__PROBLEM DESCRIPTION__: A complete answer lists every line of the entries below where the string "domain" appears.

Content revision data
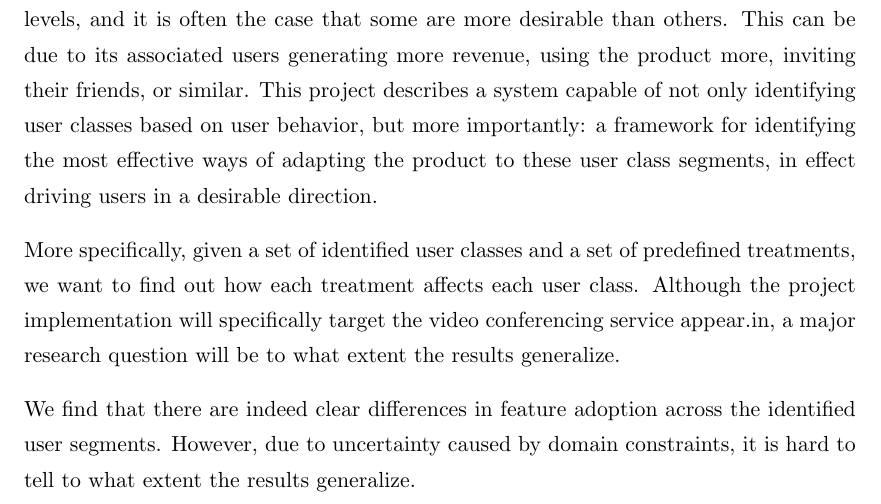
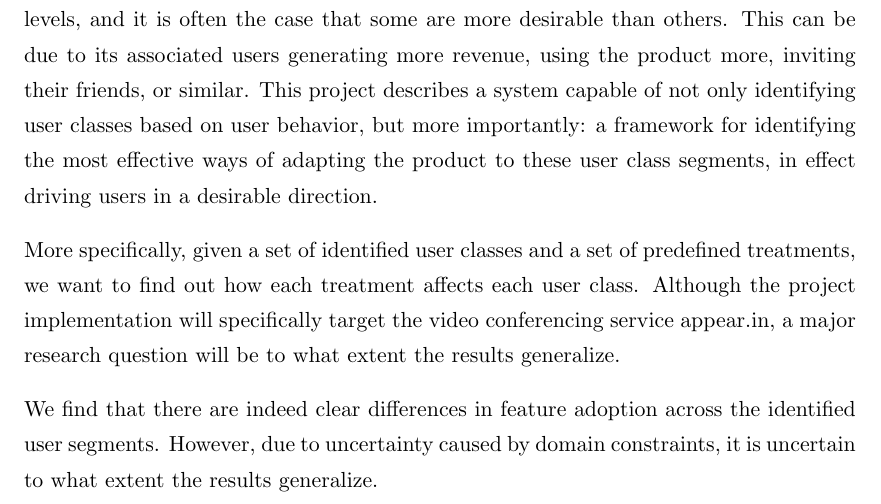
Before and after one commit to myrlund/masters, a LaTeX thesis (report/main.tex): part of page 3 of 60, cut so that both start at the same text. Compiled offline with pdfLaTeX.

Commit message:
Typo in abstract.

```diff
--- a/report/main.tex
+++ b/report/main.tex
@@ -92,7 +92,7 @@ Identifying the different ways in which users use a product can be useful on sev
 
 More specifically, given a set of identified user classes and a set of predefined treatments, we want to find out how each treatment affects each user class. Although the project implementation will specifically target the video conferencing service appear.in, a major research question will be to what extent the results generalize.
 
-We find that there are indeed clear differences in feature adoption across the identified user segments. However, due to uncertainty caused by  domain constraints, it is hard to tell to what extent the results generalize.
+We find that there are indeed clear differences in feature adoption across the identified user segments. However, due to uncertainty caused by domain constraints, it is uncertain to what extent the results generalize.
 
 }
 
```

__FINISHED EXERCISE__:
-We find that there are indeed clear differences in feature adoption across the identified user segments. However, due to uncertainty caused by  domain constraints, it is hard to tell to what extent the results generalize.
+We find that there are indeed clear differences in feature adoption across the identified user segments. However, due to uncertainty caused by domain constraints, it is uncertain to what extent the results generalize.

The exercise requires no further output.